- _Task material_:
-*-
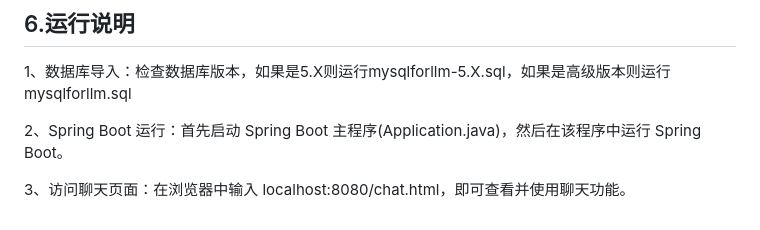
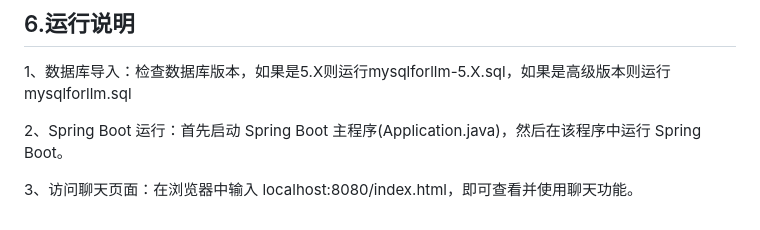
Before and after one commit to leejamesss/LLM_Java, a Markdown page: README.md, the part around the change. Rendered like a GitHub page.

```diff
--- a/README.md
+++ b/README.md
@@ -95,4 +95,4 @@
 
 2、Spring Boot 运行：首先启动 Spring Boot 主程序(Application.java)，然后在该程序中运行 Spring Boot。
 
-3、访问聊天页面：在浏览器中输入 localhost:8080/chat.html，即可查看并使用聊天功能。
+3、访问聊天页面：在浏览器中输入 localhost:8080/index.html，即可查看并使用聊天功能。
```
-*-
- _Required action_:
Give only the number of lines above holding "访问聊天页面".

- _Completed task_:
2